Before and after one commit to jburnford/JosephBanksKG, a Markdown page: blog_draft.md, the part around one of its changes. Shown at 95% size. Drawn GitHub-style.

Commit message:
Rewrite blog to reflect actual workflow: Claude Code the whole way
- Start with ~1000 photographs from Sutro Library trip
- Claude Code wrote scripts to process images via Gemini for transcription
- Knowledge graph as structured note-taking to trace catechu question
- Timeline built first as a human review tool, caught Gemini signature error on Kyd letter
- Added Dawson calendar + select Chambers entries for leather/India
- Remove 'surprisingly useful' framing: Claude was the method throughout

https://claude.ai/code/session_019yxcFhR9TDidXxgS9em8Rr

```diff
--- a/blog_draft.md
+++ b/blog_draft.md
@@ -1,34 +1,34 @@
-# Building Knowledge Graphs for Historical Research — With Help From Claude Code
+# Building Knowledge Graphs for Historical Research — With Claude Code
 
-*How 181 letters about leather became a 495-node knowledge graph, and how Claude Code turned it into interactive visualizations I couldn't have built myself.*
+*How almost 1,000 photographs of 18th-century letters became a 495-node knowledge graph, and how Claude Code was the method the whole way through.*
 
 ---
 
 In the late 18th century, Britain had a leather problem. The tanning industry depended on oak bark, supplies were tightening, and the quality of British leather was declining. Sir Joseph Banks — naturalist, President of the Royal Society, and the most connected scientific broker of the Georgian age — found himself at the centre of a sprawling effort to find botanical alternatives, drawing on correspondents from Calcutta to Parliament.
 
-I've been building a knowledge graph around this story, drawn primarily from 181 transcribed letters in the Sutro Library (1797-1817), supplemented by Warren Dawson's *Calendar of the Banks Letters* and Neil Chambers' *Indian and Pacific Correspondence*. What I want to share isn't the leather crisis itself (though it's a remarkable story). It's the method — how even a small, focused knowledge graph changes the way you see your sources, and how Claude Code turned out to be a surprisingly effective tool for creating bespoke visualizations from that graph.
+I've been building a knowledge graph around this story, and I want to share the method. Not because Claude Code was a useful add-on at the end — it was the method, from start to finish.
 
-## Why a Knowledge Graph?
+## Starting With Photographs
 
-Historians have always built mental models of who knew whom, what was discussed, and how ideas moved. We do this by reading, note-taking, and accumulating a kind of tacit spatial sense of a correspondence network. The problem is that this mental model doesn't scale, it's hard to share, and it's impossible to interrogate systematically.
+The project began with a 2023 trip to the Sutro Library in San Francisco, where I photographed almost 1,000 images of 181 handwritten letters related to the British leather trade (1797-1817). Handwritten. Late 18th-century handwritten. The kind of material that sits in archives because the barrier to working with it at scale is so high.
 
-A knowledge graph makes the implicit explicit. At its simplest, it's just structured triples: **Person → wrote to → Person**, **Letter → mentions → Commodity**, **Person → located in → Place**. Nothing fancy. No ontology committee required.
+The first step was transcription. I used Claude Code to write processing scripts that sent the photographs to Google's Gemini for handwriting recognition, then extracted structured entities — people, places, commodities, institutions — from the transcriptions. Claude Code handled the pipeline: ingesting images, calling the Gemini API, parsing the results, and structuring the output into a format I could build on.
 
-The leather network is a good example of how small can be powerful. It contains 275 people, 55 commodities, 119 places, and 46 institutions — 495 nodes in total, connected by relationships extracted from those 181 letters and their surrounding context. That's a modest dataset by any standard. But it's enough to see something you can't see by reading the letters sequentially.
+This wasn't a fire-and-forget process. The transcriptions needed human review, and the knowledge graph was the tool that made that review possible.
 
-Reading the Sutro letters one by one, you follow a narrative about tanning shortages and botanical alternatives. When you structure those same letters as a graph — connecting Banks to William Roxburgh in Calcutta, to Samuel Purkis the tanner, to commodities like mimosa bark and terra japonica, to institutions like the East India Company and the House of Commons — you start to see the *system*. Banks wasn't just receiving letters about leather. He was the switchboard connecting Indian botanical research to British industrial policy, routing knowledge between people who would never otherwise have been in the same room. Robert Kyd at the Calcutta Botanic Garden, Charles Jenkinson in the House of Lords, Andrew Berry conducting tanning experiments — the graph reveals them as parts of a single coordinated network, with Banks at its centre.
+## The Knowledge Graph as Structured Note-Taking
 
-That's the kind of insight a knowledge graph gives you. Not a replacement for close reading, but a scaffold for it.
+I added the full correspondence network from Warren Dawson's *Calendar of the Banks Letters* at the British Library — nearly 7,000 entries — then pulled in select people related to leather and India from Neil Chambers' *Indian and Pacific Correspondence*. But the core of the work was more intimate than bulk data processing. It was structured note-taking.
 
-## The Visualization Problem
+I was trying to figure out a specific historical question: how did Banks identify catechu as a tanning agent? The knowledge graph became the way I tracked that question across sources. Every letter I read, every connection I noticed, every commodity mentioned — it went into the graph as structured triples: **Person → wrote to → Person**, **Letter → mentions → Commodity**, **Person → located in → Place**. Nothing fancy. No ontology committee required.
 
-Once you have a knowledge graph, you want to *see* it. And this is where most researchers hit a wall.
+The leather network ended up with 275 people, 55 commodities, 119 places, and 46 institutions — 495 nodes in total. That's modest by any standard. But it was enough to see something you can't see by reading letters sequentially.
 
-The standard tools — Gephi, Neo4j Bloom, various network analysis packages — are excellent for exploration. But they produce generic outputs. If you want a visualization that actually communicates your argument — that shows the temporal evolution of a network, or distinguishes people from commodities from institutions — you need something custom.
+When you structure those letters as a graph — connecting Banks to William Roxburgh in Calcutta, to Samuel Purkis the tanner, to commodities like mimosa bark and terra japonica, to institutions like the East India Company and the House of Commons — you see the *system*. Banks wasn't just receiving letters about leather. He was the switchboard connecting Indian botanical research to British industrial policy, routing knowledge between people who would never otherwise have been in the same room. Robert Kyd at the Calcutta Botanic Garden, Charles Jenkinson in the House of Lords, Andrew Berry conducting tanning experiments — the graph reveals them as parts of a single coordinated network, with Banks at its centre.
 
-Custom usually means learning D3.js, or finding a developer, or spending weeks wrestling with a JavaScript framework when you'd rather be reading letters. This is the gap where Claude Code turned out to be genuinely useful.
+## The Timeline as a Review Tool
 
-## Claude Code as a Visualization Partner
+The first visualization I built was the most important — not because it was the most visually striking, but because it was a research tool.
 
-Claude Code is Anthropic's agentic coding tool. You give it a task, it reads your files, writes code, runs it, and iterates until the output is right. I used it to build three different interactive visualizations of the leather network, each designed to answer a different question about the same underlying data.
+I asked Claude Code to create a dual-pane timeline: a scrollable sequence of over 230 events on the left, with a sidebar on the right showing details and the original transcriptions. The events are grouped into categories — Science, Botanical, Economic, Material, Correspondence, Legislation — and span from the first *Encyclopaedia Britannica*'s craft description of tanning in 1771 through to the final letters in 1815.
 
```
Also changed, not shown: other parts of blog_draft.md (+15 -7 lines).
*-*-*
Your task is to copy every entry above, exactly as written.

Before and after one commit to jburnford/JosephBanksKG, a Markdown page: blog_draft.md, the part around one of its changes. Shown at 95% size. Drawn GitHub-style.

Commit message:
Rewrite blog to reflect actual workflow: Claude Code the whole way
- Start with ~1000 photographs from Sutro Library trip
- Claude Code wrote scripts to process images via Gemini for transcription
- Knowledge graph as structured note-taking to trace catechu question
- Timeline built first as a human review tool, caught Gemini signature error on Kyd letter
- Added Dawson calendar + select Chambers entries for leather/India
- Remove 'surprisingly useful' framing: Claude was the method throughout

https://claude.ai/code/session_019yxcFhR9TDidXxgS9em8Rr

```diff
--- a/blog_draft.md
+++ b/blog_draft.md
@@ -1,34 +1,34 @@
-# Building Knowledge Graphs for Historical Research — With Help From Claude Code
+# Building Knowledge Graphs for Historical Research — With Claude Code
 
-*How 181 letters about leather became a 495-node knowledge graph, and how Claude Code turned it into interactive visualizations I couldn't have built myself.*
+*How almost 1,000 photographs of 18th-century letters became a 495-node knowledge graph, and how Claude Code was the method the whole way through.*
 
 ---
 
 In the late 18th century, Britain had a leather problem. The tanning industry depended on oak bark, supplies were tightening, and the quality of British leather was declining. Sir Joseph Banks — naturalist, President of the Royal Society, and the most connected scientific broker of the Georgian age — found himself at the centre of a sprawling effort to find botanical alternatives, drawing on correspondents from Calcutta to Parliament.
 
-I've been building a knowledge graph around this story, drawn primarily from 181 transcribed letters in the Sutro Library (1797-1817), supplemented by Warren Dawson's *Calendar of the Banks Letters* and Neil Chambers' *Indian and Pacific Correspondence*. What I want to share isn't the leather crisis itself (though it's a remarkable story). It's the method — how even a small, focused knowledge graph changes the way you see your sources, and how Claude Code turned out to be a surprisingly effective tool for creating bespoke visualizations from that graph.
+I've been building a knowledge graph around this story, and I want to share the method. Not because Claude Code was a useful add-on at the end — it was the method, from start to finish.
 
-## Why a Knowledge Graph?
+## Starting With Photographs
 
-Historians have always built mental models of who knew whom, what was discussed, and how ideas moved. We do this by reading, note-taking, and accumulating a kind of tacit spatial sense of a correspondence network. The problem is that this mental model doesn't scale, it's hard to share, and it's impossible to interrogate systematically.
+The project began with a 2023 trip to the Sutro Library in San Francisco, where I photographed almost 1,000 images of 181 handwritten letters related to the British leather trade (1797-1817). Handwritten. Late 18th-century handwritten. The kind of material that sits in archives because the barrier to working with it at scale is so high.
 
-A knowledge graph makes the implicit explicit. At its simplest, it's just structured triples: **Person → wrote to → Person**, **Letter → mentions → Commodity**, **Person → located in → Place**. Nothing fancy. No ontology committee required.
+The first step was transcription. I used Claude Code to write processing scripts that sent the photographs to Google's Gemini for handwriting recognition, then extracted structured entities — people, places, commodities, institutions — from the transcriptions. Claude Code handled the pipeline: ingesting images, calling the Gemini API, parsing the results, and structuring the output into a format I could build on.
 
-The leather network is a good example of how small can be powerful. It contains 275 people, 55 commodities, 119 places, and 46 institutions — 495 nodes in total, connected by relationships extracted from those 181 letters and their surrounding context. That's a modest dataset by any standard. But it's enough to see something you can't see by reading the letters sequentially.
+This wasn't a fire-and-forget process. The transcriptions needed human review, and the knowledge graph was the tool that made that review possible.
 
-Reading the Sutro letters one by one, you follow a narrative about tanning shortages and botanical alternatives. When you structure those same letters as a graph — connecting Banks to William Roxburgh in Calcutta, to Samuel Purkis the tanner, to commodities like mimosa bark and terra japonica, to institutions like the East India Company and the House of Commons — you start to see the *system*. Banks wasn't just receiving letters about leather. He was the switchboard connecting Indian botanical research to British industrial policy, routing knowledge between people who would never otherwise have been in the same room. Robert Kyd at the Calcutta Botanic Garden, Charles Jenkinson in the House of Lords, Andrew Berry conducting tanning experiments — the graph reveals them as parts of a single coordinated network, with Banks at its centre.
+## The Knowledge Graph as Structured Note-Taking
 
-That's the kind of insight a knowledge graph gives you. Not a replacement for close reading, but a scaffold for it.
+I added the full correspondence network from Warren Dawson's *Calendar of the Banks Letters* at the British Library — nearly 7,000 entries — then pulled in select people related to leather and India from Neil Chambers' *Indian and Pacific Correspondence*. But the core of the work was more intimate than bulk data processing. It was structured note-taking.
 
-## The Visualization Problem
+I was trying to figure out a specific historical question: how did Banks identify catechu as a tanning agent? The knowledge graph became the way I tracked that question across sources. Every letter I read, every connection I noticed, every commodity mentioned — it went into the graph as structured triples: **Person → wrote to → Person**, **Letter → mentions → Commodity**, **Person → located in → Place**. Nothing fancy. No ontology committee required.
 
-Once you have a knowledge graph, you want to *see* it. And this is where most researchers hit a wall.
+The leather network ended up with 275 people, 55 commodities, 119 places, and 46 institutions — 495 nodes in total. That's modest by any standard. But it was enough to see something you can't see by reading letters sequentially.
 
-The standard tools — Gephi, Neo4j Bloom, various network analysis packages — are excellent for exploration. But they produce generic outputs. If you want a visualization that actually communicates your argument — that shows the temporal evolution of a network, or distinguishes people from commodities from institutions — you need something custom.
+When you structure those letters as a graph — connecting Banks to William Roxburgh in Calcutta, to Samuel Purkis the tanner, to commodities like mimosa bark and terra japonica, to institutions like the East India Company and the House of Commons — you see the *system*. Banks wasn't just receiving letters about leather. He was the switchboard connecting Indian botanical research to British industrial policy, routing knowledge between people who would never otherwise have been in the same room. Robert Kyd at the Calcutta Botanic Garden, Charles Jenkinson in the House of Lords, Andrew Berry conducting tanning experiments — the graph reveals them as parts of a single coordinated network, with Banks at its centre.
 
-Custom usually means learning D3.js, or finding a developer, or spending weeks wrestling with a JavaScript framework when you'd rather be reading letters. This is the gap where Claude Code turned out to be genuinely useful.
+## The Timeline as a Review Tool
 
-## Claude Code as a Visualization Partner
+The first visualization I built was the most important — not because it was the most visually striking, but because it was a research tool.
 
-Claude Code is Anthropic's agentic coding tool. You give it a task, it reads your files, writes code, runs it, and iterates until the output is right. I used it to build three different interactive visualizations of the leather network, each designed to answer a different question about the same underlying data.
+I asked Claude Code to create a dual-pane timeline: a scrollable sequence of over 230 events on the left, with a sidebar on the right showing details and the original transcriptions. The events are grouped into categories — Science, Botanical, Economic, Material, Correspondence, Legislation — and span from the first *Encyclopaedia Britannica*'s craft description of tanning in 1771 through to the final letters in 1815.
 
```
Also changed, not shown: other parts of blog_draft.md (+15 -7 lines).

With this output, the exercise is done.